§ Your task
Although the entries contain pictures, only their words should be duplicated exactly.

= = = = =

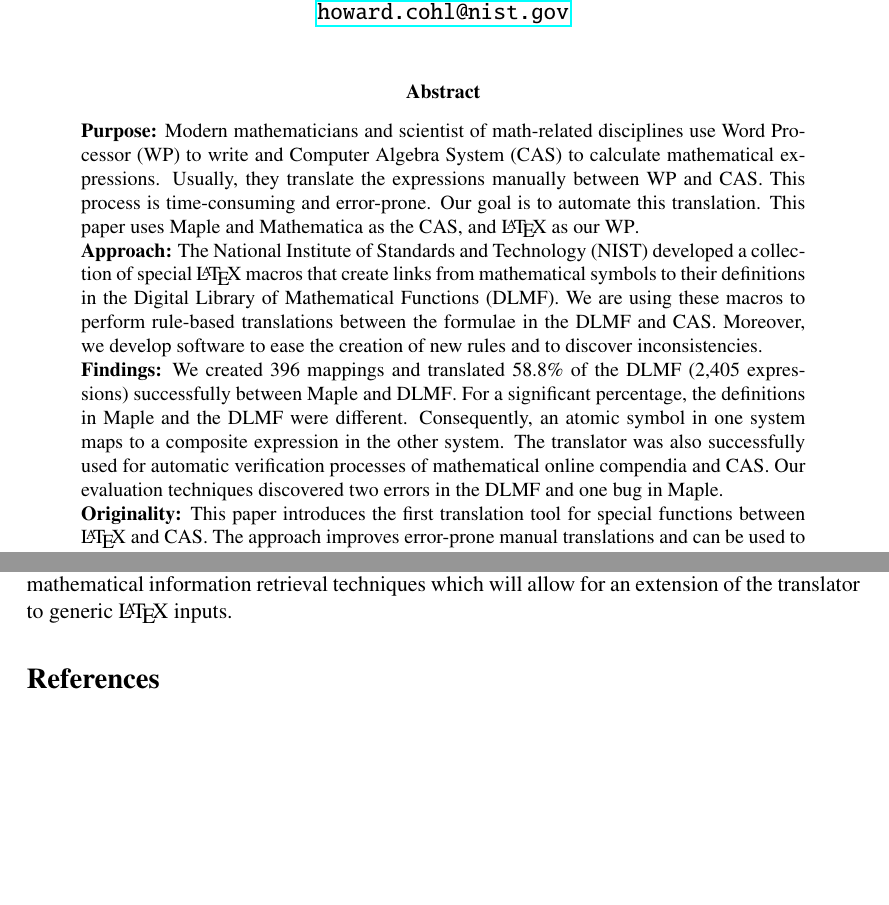
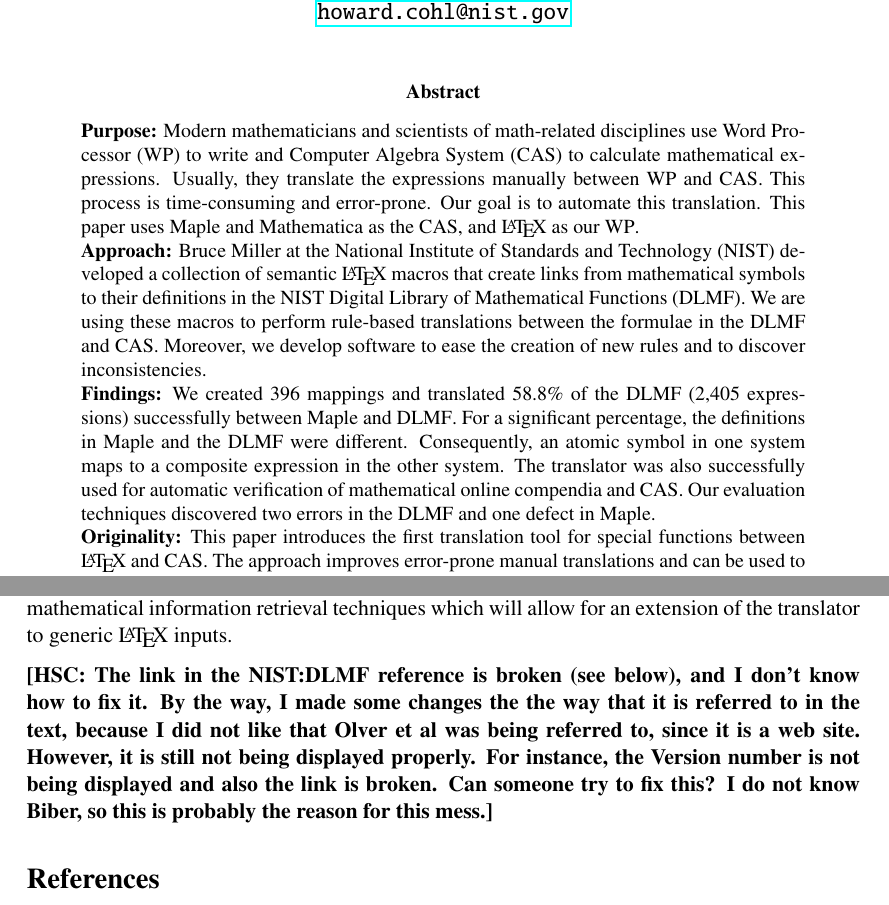
Before and after one commit to ag-gipp/19AJIMTranslator, a LaTeX paper (main.tex): two parts of pages 1 and 26 of 28, joined at a grey line, cut so that both start at the same text, the shorter picture padded with empty space. Compiled offline with pdfLaTeX.

Commit message:
Howards updates

```diff
--- a/main.tex
+++ b/main.tex
@@ -213,11 +213,11 @@
 \begin{abstract}
 \glsresetall
 \noindent
-\textbf{Purpose:} Modern mathematicians and scientist of math-related disciplines use \gls*{wp} to write and \gls*{cas} to calculate mathematical expressions. Usually, they translate the expressions manually between \gls*{wp} and \gls*{cas}. This process is time-consuming and error-prone. Our goal is to automate this translation. This paper uses \Maple{} and \Mathematica{} as the \gls*{cas}, and \LaTeX{} as our \gls*{wp}.
+\textbf{Purpose:} Modern mathematicians and scientists of math-related disciplines use \gls*{wp} to write and \gls*{cas} to calculate mathematical expressions. Usually, they translate the expressions manually between \gls*{wp} and \gls*{cas}. This process is time-consuming and error-prone. Our goal is to automate this translation. This paper uses \Maple{} and \Mathematica{} as the \gls*{cas}, and \LaTeX{} as our \gls*{wp}.
 
-\noindent\textbf{Approach:} The \gls*{nist} developed a collection of special \LaTeX{} macros that create links from mathematical symbols to their definitions in the \gls*{dlmf}. We are using these macros to perform rule-based translations between the formulae in the \gls*{dlmf} and \gls*{cas}. Moreover, we develop software to ease the creation of new rules and to discover inconsistencies.
+\noindent\textbf{Approach:} Bruce Miller at the \gls*{nist} developed a collection of semantic \LaTeX{} macros that create links from mathematical symbols to their definitions in the \gls*{nist} \gls*{dlmf}. We are using these macros to perform rule-based translations between the formulae in the \gls*{dlmf} and \gls*{cas}. Moreover, we develop software to ease the creation of new rules and to discover inconsistencies.
 
-\noindent\textbf{Findings:} We created 396 mappings and translated 58.8\% of the \gls*{dlmf} (2,405 expressions) successfully between \Maple{} and \gls*{dlmf}. For a significant percentage, the definitions in \Maple{} and the \gls*{dlmf} were different. Consequently, an atomic symbol in one system maps to a composite expression in the other system. The translator was also successfully used for automatic verification processes of mathematical online compendia and \gls*{cas}. Our evaluation techniques discovered two errors in the \gls*{dlmf} and one bug in \Maple.
+\noindent\textbf{Findings:} We created 396 mappings and translated 58.8\% of the \gls*{dlmf} (2,405 expressions) successfully between \Maple{} and \gls*{dlmf}. For a significant percentage, the definitions in \Maple{} and the \gls*{dlmf} were different. Consequently, an atomic symbol in one system maps to a composite expression in the other system. The translator was also successfully used for automatic verification of mathematical online compendia and \gls*{cas}. Our evaluation techniques discovered two errors in the \gls*{dlmf} and one defect in \Maple.
 
 \noindent\textbf{Originality:} This paper introduces the first translation tool for special functions between \LaTeX{} and \gls*{cas}. The approach improves error-prone manual translations and can be used to verify mathematical online compendia and \gls*{cas}.
 \end{abstract} \glsresetall
@@ -971,6 +971,8 @@ The tasks for future work are diverse. The main task is to improve the translato
 The translator was designed to be easily extendable. This allows one to implement translations for other \gls*{cas} without much effort.
 The biggest weakness of the translator is still the semantic macros {\bf [HSC: I don't understand what this sentence means. I think you need to be more specific here. The way it is written it doesn't make sense.]}. Currently, we are working on mathematical information retrieval techniques which will allow for an extension of the translator to generic \LaTeX{} inputs.
 
+{\bf [HSC: The link in the NIST:DLMF reference is broken (see below), and I don't know how to fix it. By the way, I made some changes the the way that it is referred to in the text, because I did not like that Olver et al was being referred to, since it is a web site. However, it is still not being displayed properly. For instance, the Version number is not being displayed and also the link is broken. Can someone try to fix this? I do not know Biber, so this is probably the reason for this mess.]}
+
 \emergencystretch=1em
 \printbibliography
 \end{document}
```
Also changed, not shown: main.pdf.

= = = = =

§ Task result
Before and after one commit to ag-gipp/19AJIMTranslator, a LaTeX paper (main.tex): two parts of pages 1 and 26 of 28, joined at a grey line, cut so that both start at the same text, the shorter picture padded with empty space. Compiled offline with pdfLaTeX.

Commit message:
Howards updates

```diff
--- a/main.tex
+++ b/main.tex
@@ -213,11 +213,11 @@
 \begin{abstract}
 \glsresetall
 \noindent
-\textbf{Purpose:} Modern mathematicians and scientist of math-related disciplines use \gls*{wp} to write and \gls*{cas} to calculate mathematical expressions. Usually, they translate the expressions manually between \gls*{wp} and \gls*{cas}. This process is time-consuming and error-prone. Our goal is to automate this translation. This paper uses \Maple{} and \Mathematica{} as the \gls*{cas}, and \LaTeX{} as our \gls*{wp}.
+\textbf{Purpose:} Modern mathematicians and scientists of math-related disciplines use \gls*{wp} to write and \gls*{cas} to calculate mathematical expressions. Usually, they translate the expressions manually between \gls*{wp} and \gls*{cas}. This process is time-consuming and error-prone. Our goal is to automate this translation. This paper uses \Maple{} and \Mathematica{} as the \gls*{cas}, and \LaTeX{} as our \gls*{wp}.
 
-\noindent\textbf{Approach:} The \gls*{nist} developed a collection of special \LaTeX{} macros that create links from mathematical symbols to their definitions in the \gls*{dlmf}. We are using these macros to perform rule-based translations between the formulae in the \gls*{dlmf} and \gls*{cas}. Moreover, we develop software to ease the creation of new rules and to discover inconsistencies.
+\noindent\textbf{Approach:} Bruce Miller at the \gls*{nist} developed a collection of semantic \LaTeX{} macros that create links from mathematical symbols to their definitions in the \gls*{nist} \gls*{dlmf}. We are using these macros to perform rule-based translations between the formulae in the \gls*{dlmf} and \gls*{cas}. Moreover, we develop software to ease the creation of new rules and to discover inconsistencies.
 
-\noindent\textbf{Findings:} We created 396 mappings and translated 58.8\% of the \gls*{dlmf} (2,405 expressions) successfully between \Maple{} and \gls*{dlmf}. For a significant percentage, the definitions in \Maple{} and the \gls*{dlmf} were different. Consequently, an atomic symbol in one system maps to a composite expression in the other system. The translator was also successfully used for automatic verification processes of mathematical online compendia and \gls*{cas}. Our evaluation techniques discovered two errors in the \gls*{dlmf} and one bug in \Maple.
+\noindent\textbf{Findings:} We created 396 mappings and translated 58.8\% of the \gls*{dlmf} (2,405 expressions) successfully between \Maple{} and \gls*{dlmf}. For a significant percentage, the definitions in \Maple{} and the \gls*{dlmf} were different. Consequently, an atomic symbol in one system maps to a composite expression in the other system. The translator was also successfully used for automatic verification of mathematical online compendia and \gls*{cas}. Our evaluation techniques discovered two errors in the \gls*{dlmf} and one defect in \Maple.
 
 \noindent\textbf{Originality:} This paper introduces the first translation tool for special functions between \LaTeX{} and \gls*{cas}. The approach improves error-prone manual translations and can be used to verify mathematical online compendia and \gls*{cas}.
 \end{abstract} \glsresetall
@@ -971,6 +971,8 @@ The tasks for future work are diverse. The main task is to improve the translato
 The translator was designed to be easily extendable. This allows one to implement translations for other \gls*{cas} without much effort.
 The biggest weakness of the translator is still the semantic macros {\bf [HSC: I don't understand what this sentence means. I think you need to be more specific here. The way it is written it doesn't make sense.]}. Currently, we are working on mathematical information retrieval techniques which will allow for an extension of the translator to generic \LaTeX{} inputs.
 
+{\bf [HSC: The link in the NIST:DLMF reference is broken (see below), and I don't know how to fix it. By the way, I made some changes the the way that it is referred to in the text, because I did not like that Olver et al was being referred to, since it is a web site. However, it is still not being displayed properly. For instance, the Version number is not being displayed and also the link is broken. Can someone try to fix this? I do not know Biber, so this is probably the reason for this mess.]}
+
 \emergencystretch=1em
 \printbibliography
 \end{document}
```
Also changed, not shown: main.pdf.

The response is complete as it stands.